Tooth extraction is the surgical removal of a tooth due to decay, damage or infection. Teeth are also removed for aesthetic reasons and to avoid future issues arising.
Tooth extraction in Turkey
Dentists do their best to repair teeth to address dental conditions. Unfortunately there are some circumstances that put a tooth beyond saving. Patients can experience a bad taste in their mouth, wobbly teeth, pain and sensitivity. These symptoms may indicate an infection requiring tooth extraction in Turkey.
Young people may experience a painful or improper wisdom tooth appearance. Wisdom teeth can sometimes grow sideways or angularly into neighbouring teeth. Wisdom teeth are naturally harder to clean, which can lead to: cavities, sensitivity, and root problems. For these orthodontic and oral hygiene reasons, it is healthy to have wisdom teeth removed.
To keep a healthy oral status, problem teeth should be extracted as soon as possible. Dentares has 2 full-time Maxillofacial surgeons so you can feel comfortable putting your faith in highly-experienced specialists. Local anaesthesia is given for a pain-free treatment.
Can I have sedation for tooth extraction?
For all tooth extraction treatments, local anaesthesia is provided for a painless experience. Patients with some dental anxiety can request sedation but unfortunately Dentares is only able to provide general anaesthesia. Patients are required to meet certain criterias in their blood work and a full medical history must be given prior. There is a greater health risk for general anaesthesia so it is recommended to continue with local anaesthesia.
How is tooth extraction performed in Turkey?
The patient receives a complimentary panoramic x-ray, oral examination and consultation with our Head Physician and Maxillofacial surgeon. During the consultation, the x-ray and intraoral results will be discussed to provide the patient with a treatment plan. If a tooth requires extraction, this will be decided here.
The patient relaxes in the dental chair and within sterile conditions. The surgeon and assistants sterilise their hands, wear gloves, masks, surgical gowns, hair nets and sterilise the patients mouths, inside and out. The treatment may begin. The maxillofacial surgeon applies local anaesthesia for a pain free operation. The tooth is then pulled free. If the tooth proves difficult to remove, it can be cut into sections for easier removal. Dead teeth tend to be the most difficult to extract because the tooth becomes brittle and prone to fracturing during the treatment.

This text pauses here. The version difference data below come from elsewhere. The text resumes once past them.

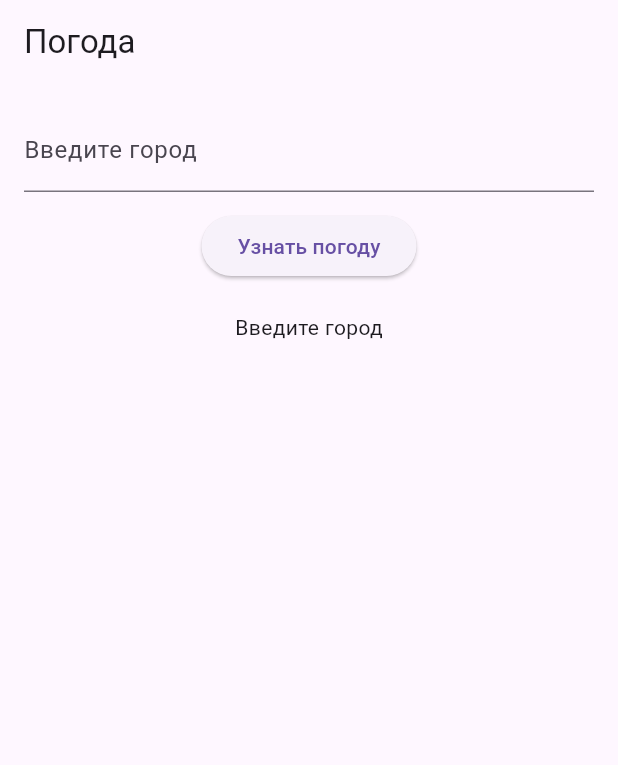
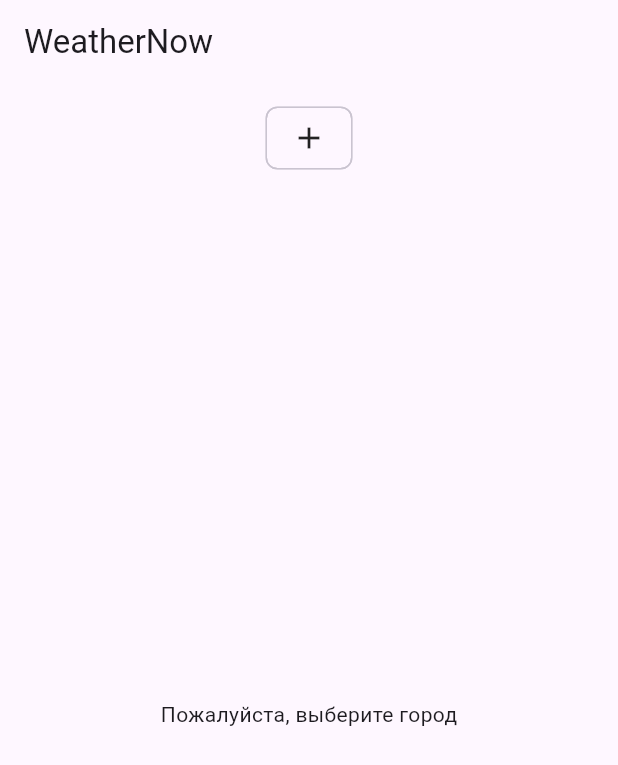
Before and after one commit to unisheld/weather-app, a Flutter app: the screen it shows after launch, on a phone screen of 412 x 824 dp. Shown: the top 765 px of the screen. Run offline on Flutter 3.47's test engine with Material 3 defaults, Android fonts, the phone set to English and light mode, and no system bars; our stand-ins replace flutter_bloc, lottie, shared_preferences.

Commit message:
new features

```diff
--- /dev/null
+++ b/lib/core/constants.dart
@@ -0,0 +1,3 @@
+class AppConstants {
+  static const String weatherApiKey = String.fromEnvironment('key');
+}
--- a/lib/domain/entities/weather_entity.dart
+++ b/lib/domain/entities/weather_entity.dart
@@ -1,7 +1,19 @@
 class WeatherEntity {
+  final String city;
   final double temperature;
   final String description;
   final String icon;
+  final int humidity;       // влажность, %
+  final double windSpeed;   // скорость ветра, м/с
+  final int pressure;       // давление, гПа
 
-  WeatherEntity({required this.temperature, required this.description, required this.icon});
+  WeatherEntity({
+    required this.city,
+    required this.temperature,
+    required this.description,
+    required this.icon,
+    required this.humidity,
+    required this.windSpeed,
+    required this.pressure,
+  });
 }
--- a/lib/main.dart
+++ b/lib/main.dart
@@ -1,6 +1,7 @@
 import 'package:flutter/material.dart';
 import 'package:flutter_bloc/flutter_bloc.dart';
-import 'presentation/bloc/weather_bloc.dart';
+import 'presentation/bloc/weather_bloc/weather_bloc.dart';
+import 'presentation/bloc/favorite_cities_bloc/favorite_cities_bloc.dart';
 import 'presentation/pages/weather_page.dart';
 import 'data/repositories/weather_repository_impl.dart';
 import 'data/datasources/weather_remote_datasource.dart';
@@ -8,23 +9,27 @@ import 'domain/usecases/get_weather_usecase.dart';
 
 void main() {
   final repository = WeatherRepositoryImpl(WeatherRemoteDataSource());
-  runApp(MyApp(repository: repository));
+
+  runApp(
+    MultiBlocProvider(
+      providers: [
+        BlocProvider(create: (_) => FavoriteCitiesBloc()),
+        BlocProvider(create: (_) => WeatherBloc(GetWeatherUseCase(repository))),
+      ],
+      child: const MyApp(),
+    ),
+  );
 }
 
 class MyApp extends StatelessWidget {
-  final WeatherRepositoryImpl repository;
-
-  const MyApp({super.key, required this.repository});
+  const MyApp({super.key});
 
   @override
   Widget build(BuildContext context) {
     return MaterialApp(
       title: 'WeatherNow',
       theme: ThemeData(primarySwatch: Colors.blue),
-      home: BlocProvider(
-        create: (_) => WeatherBloc(GetWeatherUseCase(repository)),
-        child: const WeatherPage(),
-      ),
+      home: const WeatherPage(),
     );
   }
 }
--- /dev/null
+++ b/lib/presentation/bloc/favorite_cities_bloc/favorite_cities_bloc.dart
@@ -0,0 +1,50 @@
+import 'package:flutter_bloc/flutter_bloc.dart';
+import 'package:shared_preferences/shared_preferences.dart';
+import 'favorite_cities_event.dart';
+import 'favorite_cities_state.dart';
+
+class FavoriteCitiesBloc extends Bloc<FavoriteCitiesEvent, FavoriteCitiesState> {
+  static const _citiesKey = 'favorite_cities';
+
+  FavoriteCitiesBloc() : super(FavoriteCitiesState.initial()) {
+    on<LoadCities>(_onLoadCities);
+    on<AddCity>(_onAddCity);
+    on<RemoveCity>(_onRemoveCity);
+    on<SelectCity>(_onSelectCity);
+
+    add(LoadCities());
+  }
+
+  Future<void> _onLoadCities(LoadCities event, Emitter<FavoriteCitiesState> emit) async {
+    final prefs = await SharedPreferences.getInstance();
+    final savedCities = prefs.getStringList(_citiesKey) ?? [];
+    emit(state.copyWith(cities: savedCities, selectedCity: savedCities.isNotEmpty ? savedCities.first : null));
+  }
+
+  Future<void> _onAddCity(AddCity event, Emitter<FavoriteCitiesState> emit) async {
+    final updatedCities = List<String>.from(state.cities);
+    if (!updatedCities.contains(event.cityName)) {
+      updatedCities.add(event.cityName);
+      final prefs = await SharedPreferences.getInstance();
+      await prefs.setStringList(_citiesKey, updatedCities);
+      emit(state.copyWith(cities: updatedCities, selectedCity: event.cityName));
+    }
+  }
+
+  Future<void> _onRemoveCity(RemoveCity event, Emitter<FavoriteCitiesState> emit) async {
+    final updatedCities = List<String>.from(state.cities)..remove(event.cityName);
+    final prefs = await SharedPreferences.getInstance();
+    await prefs.setStringList(_citiesKey, updatedCities);
+
+    String? newSelectedCity = state.selectedCity;
+    if (state.selectedCity == event.cityName) {
+      newSelectedCity = updatedCities.isNotEmpty ? updatedCities.first : null;
+    }
+
+    emit(state.copyWith(cities: updatedCities, selectedCity: newSelectedCity));
+  }
+
+  void _onSelectCity(SelectCity event, Emitter<FavoriteCitiesState> emit) {
+    emit(state.copyWith(selectedCity: event.cityName));
+  }
+}
--- /dev/null
+++ b/lib/presentation/bloc/favorite_cities_bloc/favorite_cities_event.dart
@@ -0,0 +1,18 @@
+abstract class FavoriteCitiesEvent {}
+
+class AddCity extends FavoriteCitiesEvent {
+  final String cityName;
+  AddCity(this.cityName);
+}
+
+class RemoveCity extends FavoriteCitiesEvent {
+  final String cityName;
+  RemoveCity(this.cityName);
+}
+
+class SelectCity extends FavoriteCitiesEvent {
+  final String cityName;
+  SelectCity(this.cityName);
+}
+
+class LoadCities extends FavoriteCitiesEvent {}
--- /dev/null
+++ b/lib/presentation/bloc/favorite_cities_bloc/favorite_cities_state.dart
@@ -0,0 +1,18 @@
+class FavoriteCitiesState {
+  final List<String> cities;
+  final String? selectedCity;
+
+  FavoriteCitiesState({required this.cities, this.selectedCity});
+
+  factory FavoriteCitiesState.initial() => FavoriteCitiesState(cities: [], selectedCity: null);
+
+  FavoriteCitiesState copyWith({
+    List<String>? cities,
+    String? selectedCity,
+  }) {
+    return FavoriteCitiesState(
+      cities: cities ?? this.cities,
+      selectedCity: selectedCity ?? this.selectedCity,
+    );
+  }
+}
--- a/lib/presentation/bloc/weather_bloc.dart
+++ /dev/null
@@ -1,37 +0,0 @@
-import 'package:flutter_bloc/flutter_bloc.dart';
-import '../../domain/usecases/get_weather_usecase.dart';
-import '../../domain/entities/weather_entity.dart';
-
-sealed class WeatherEvent {}
-class FetchWeather extends WeatherEvent {
-  final String city;
-  FetchWeather(this.city);
-}
-
-sealed class WeatherState {}
-class WeatherInitial extends WeatherState {}
-class WeatherLoading extends WeatherState {}
-class WeatherLoaded extends WeatherState {
-  final WeatherEntity weather;
-  WeatherLoaded(this.weather);
-}
-class WeatherError extends WeatherState {
-  final String message;
-  WeatherError(this.message);
-}
-
-class WeatherBloc extends Bloc<WeatherEvent, WeatherState> {
-  final GetWeatherUseCase getWeather;
-
-  WeatherBloc(this.getWeather) : super(WeatherInitial()) {
-    on<FetchWeather>((event, emit) async {
-      emit(WeatherLoading());
-      try {
-        final weather = await getWeather(event.city);
-        emit(WeatherLoaded(weather));
-      } catch (e) {
-        emit(WeatherError('Ошибка: $e'));
-      }
-    });
-  }
-}
--- /dev/null
+++ b/lib/presentation/bloc/weather_bloc/weather_bloc.dart
@@ -0,0 +1,25 @@
+import 'package:flutter_bloc/flutter_bloc.dart';
+import 'package:wapp/presentation/bloc/weather_bloc/weather_event.dart';
+import 'package:wapp/presentation/bloc/weather_bloc/weather_state.dart';
+import '../../../domain/usecases/get_weather_usecase.dart';
+
+class WeatherBloc extends Bloc<WeatherEvent, WeatherState> {
+  final GetWeatherUseCase getWeather;
+
+  WeatherBloc(this.getWeather) : super(WeatherInitial()) {
+    on<FetchWeather>((event, emit) async {
+      if (event.city.trim().isEmpty) {
+        emit(WeatherError('Пожалуйста, введите название города'));
+        return;
+      }
+
+      emit(WeatherLoading());
+      try {
+        final weather = await getWeather(event.city);
+        emit(WeatherLoaded(weather));
+      } catch (e) {
+        emit(WeatherError('Ошибка: $e'));
+      }
+    });
+  }
+}
--- /dev/null
+++ b/lib/presentation/bloc/weather_bloc/weather_event.dart
@@ -0,0 +1,6 @@
+sealed class WeatherEvent {}
+
+class FetchWeather extends WeatherEvent {
+  final String city;
+  FetchWeather(this.city);
+}
--- /dev/null
+++ b/lib/presentation/bloc/weather_bloc/weather_state.dart
@@ -0,0 +1,14 @@
+import 'package:wapp/domain/entities/weather_entity.dart';
+
+sealed class WeatherState {}
+class WeatherInitial extends WeatherState {}
+class WeatherLoading extends WeatherState {}
+class WeatherLoaded extends WeatherState {
+  final WeatherEntity weather;
+  WeatherLoaded(this.weather);
+}
+
+class WeatherError extends WeatherState {
+  final String message;
+  WeatherError(this.message);
+}
--- a/lib/presentation/pages/weather_page.dart
+++ b/lib/presentation/pages/weather_page.dart
@@ -1,63 +1,179 @@
 import 'package:flutter/material.dart';
 import 'package:flutter_bloc/flutter_bloc.dart';
-import '../bloc/weather_bloc.dart';
+import 'package:wapp/presentation/bloc/weather_bloc/weather_event.dart';
+import 'package:wapp/presentation/bloc/weather_bloc/weather_state.dart';
+import '../bloc/weather_bloc/weather_bloc.dart';
+import '../bloc/favorite_cities_bloc/favorite_cities_bloc.dart';
+import '../bloc/favorite_cities_bloc/favorite_cities_event.dart';
+import '../bloc/favorite_cities_bloc/favorite_cities_state.dart';
+import '../widgets/weather_info_widget.dart';
 
-class WeatherPage extends StatefulWidget {
+class WeatherPage extends StatelessWidget {
   const WeatherPage({super.key});
-
-  @override
-  State<WeatherPage> createState() => _WeatherPageState();
-}
-
-class _WeatherPageState extends State<WeatherPage> {
-  final _controller = TextEditingController();
 
   @override
   Widget build(BuildContext context) {
     return Scaffold(
-      appBar: AppBar(title: const Text('Погода')),
-      body: Padding(
-        padding: const EdgeInsets.all(16),
-        child: Column(
+      appBar: AppBar(title: const Text('WeatherNow')),
+      body: Column(
         children: [
-            TextField(
-              controller: _controller,
-              decoration: const InputDecoration(labelText: 'Введите город'),
+          // Список избранных городов
+          BlocBuilder<FavoriteCitiesBloc, FavoriteCitiesState>(
+            builder: (context, state) {
+              return SingleChildScrollView(
+                scrollDirection: Axis.horizontal,
+                padding: const EdgeInsets.symmetric(horizontal: 8, vertical: 12),
+                child: Row(
+                  children: [
+                    for (var city in state.cities)
+                      Padding(
+                        padding: const EdgeInsets.symmetric(horizontal: 4),
+                        child: InputChip(
+                          label: Text(city),
+                          selected: city == state.selectedCity,
+                          onSelected: (_) {
+                            context.read<FavoriteCitiesBloc>().add(SelectCity(city));
+                            context.read<WeatherBloc>().add(FetchWeather(city));
+                          },
+                          onDeleted: () {
+                            context.read<FavoriteCitiesBloc>().add(RemoveCity(city));
+                            if (state.selectedCity == city) {
+                              final newSelected = context.read<FavoriteCitiesBloc>().state.selectedCity;
+                              if (newSelected != null) {
+                                context.read<WeatherBloc>().add(FetchWeather(newSelected));
+                              }
+                            }
+                          },
                         ),
-            const SizedBox(height: 12),
-            ElevatedButton(
-              onPressed: () {
-                context.read<WeatherBloc>().add(FetchWeather(_controller.text));
+                      ),
+                    Padding(
+                      padding: const EdgeInsets.symmetric(horizontal: 4),
+                      child: ActionChip(
+                        label: const Icon(Icons.add),
+                        onPressed: () => _showAddCityDialog(context),
+                      ),
+                    ),
+                  ],
+                ),
+              );
             },
-              child: const Text('Узнать погоду'),
           ),
-            const SizedBox(height: 20),
+
+          // Погода для выбранного города
           Expanded(
             child: BlocBuilder<WeatherBloc, WeatherState>(
               builder: (context, state) {
                 if (state is WeatherInitial) {
-                    return const Text('Введите город');
+                  return const Center(child: Text('Пожалуйста, выберите город'));
                 } else if (state is WeatherLoading) {
-                    return const CircularProgressIndicator();
+                  return const Center(child: CircularProgressIndicator());
                 } else if (state is WeatherLoaded) {
+                  final weather = state.weather;
+
+                  final details = [
+                    {
+                      'label': 'Влажность',
+                      'value': '${weather.humidity}%',
+                      'icon': Icons.water_drop,
+                      'color': Colors.blue,
+                    },
+                    {
+                      'label': 'Ветер',
+                      'value': '${weather.windSpeed} м/с',
+                      'icon': Icons.air,
+                      'color': Colors.green,
+                    },
+                    {
+                      'label': 'Давление',
+                      'value': '${weather.pressure} гПа',
+                      'icon': Icons.speed,
+                      'color': Colors.orange,
+                    },
+                  ];
+
                   return Column(
                     mainAxisAlignment: MainAxisAlignment.center,
                     children: [
-                        Text('${state.weather.temperature}°C', style: const TextStyle(fontSize: 32)),
-                        Text(state.weather.description),
-                        Image.network('https://openweathermap.org/img/wn/${state.weather.icon}@2x.png'),
+                      Text(
+                        weather.city,
+                        style: const TextStyle(fontSize: 24, fontWeight: FontWeight.bold),
+                      ),
+                      const SizedBox(height: 8),
+                      Text(
+                        weather.description,
+                        style: const TextStyle(fontSize: 18),
+                      ),
+                      const SizedBox(height: 8),
+                      Text(
+                        '${weather.temperature}°C',
+                        style: const TextStyle(fontSize: 48, fontWeight: FontWeight.bold),
+                      ),
+                      const SizedBox(height: 16),
+                      SingleChildScrollView(
+                        scrollDirection: Axis.horizontal,
+                        padding: const EdgeInsets.symmetric(vertical: 12),
+                        child: Row(
+                          children: details.map((detail) {
+                            return Padding(
+                              padding: const EdgeInsets.symmetric(horizontal: 4),
+                              child: WeatherInfoWidget(
+                                label: detail['label'] as String,
+                                value: detail['value'] as String,
+                                icon: detail['icon'] as IconData,
+                                color: detail['color'] as Color,
+                              ),
+                            );
+                          }).toList(),
+                        ),
+                      ),
                     ],
                   );
                 } else if (state is WeatherError) {
-                    return Text(state.message);
+                  return Center(child: Text(state.message));
+                } else {
+                  return const SizedBox.shrink();
                 }
-                  return const SizedBox.shrink();
               },
             ),
-            )
+          ),
         ],
-        ),
       ),
     );
   }
+
+  void _showAddCityDialog(BuildContext context) {
+    final controller = TextEditingController();
+
+    showDialog(
+      context: context,
+      builder: (_) => AlertDialog(
+        title: const Text('Добавить город'),
+        content: TextField(
+          controller: controller,
+          decoration: const InputDecoration(hintText: 'Введите название города'),
+          autofocus: true,
+          onSubmitted: (_) => _submitCity(context, controller),
+        ),
+        actions: [
+          TextButton(
+            onPressed: () => Navigator.pop(context),
+            child: const Text('Отмена'),
+          ),
+          TextButton(
+            onPressed: () => _submitCity(context, controller),
+            child: const Text('Добавить'),
+          ),
+        ],
+      ),
+    );
   }
+
+  void _submitCity(BuildContext context, TextEditingController controller) {
+    final cityName = controller.text.trim();
+    if (cityName.isNotEmpty) {
+      context.read<FavoriteCitiesBloc>().add(AddCity(cityName));
+      context.read<WeatherBloc>().add(FetchWeather(cityName));
+      Navigator.pop(context);
+    }
+  }
+}
```
Also changed, not shown: assets/lottie/loading.json (added, +1 -0 lines), lib/data/datasources/weather_remote_datasource.dart (+9 -3 lines), lib/data/models/weather_model.dart (+37 -3 lines), lib/presentation/widgets/loading_widget.dart (added, +13 -0 lines), lib/presentation/widgets/weather_info_widget.dart (added, +45 -0 lines), pubspec.yaml (+7 -2 lines), lib/data/models/weather_model.g.dart, pubspec.lock, 3 other files. Lines whose indentation alone changed are shown as unchanged.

Once the tooth has been removed, the doctor may place bone graft or an implant to the socket based on the treatment plan. The gingiva (gum) is then sutured together with dissolvable stitches.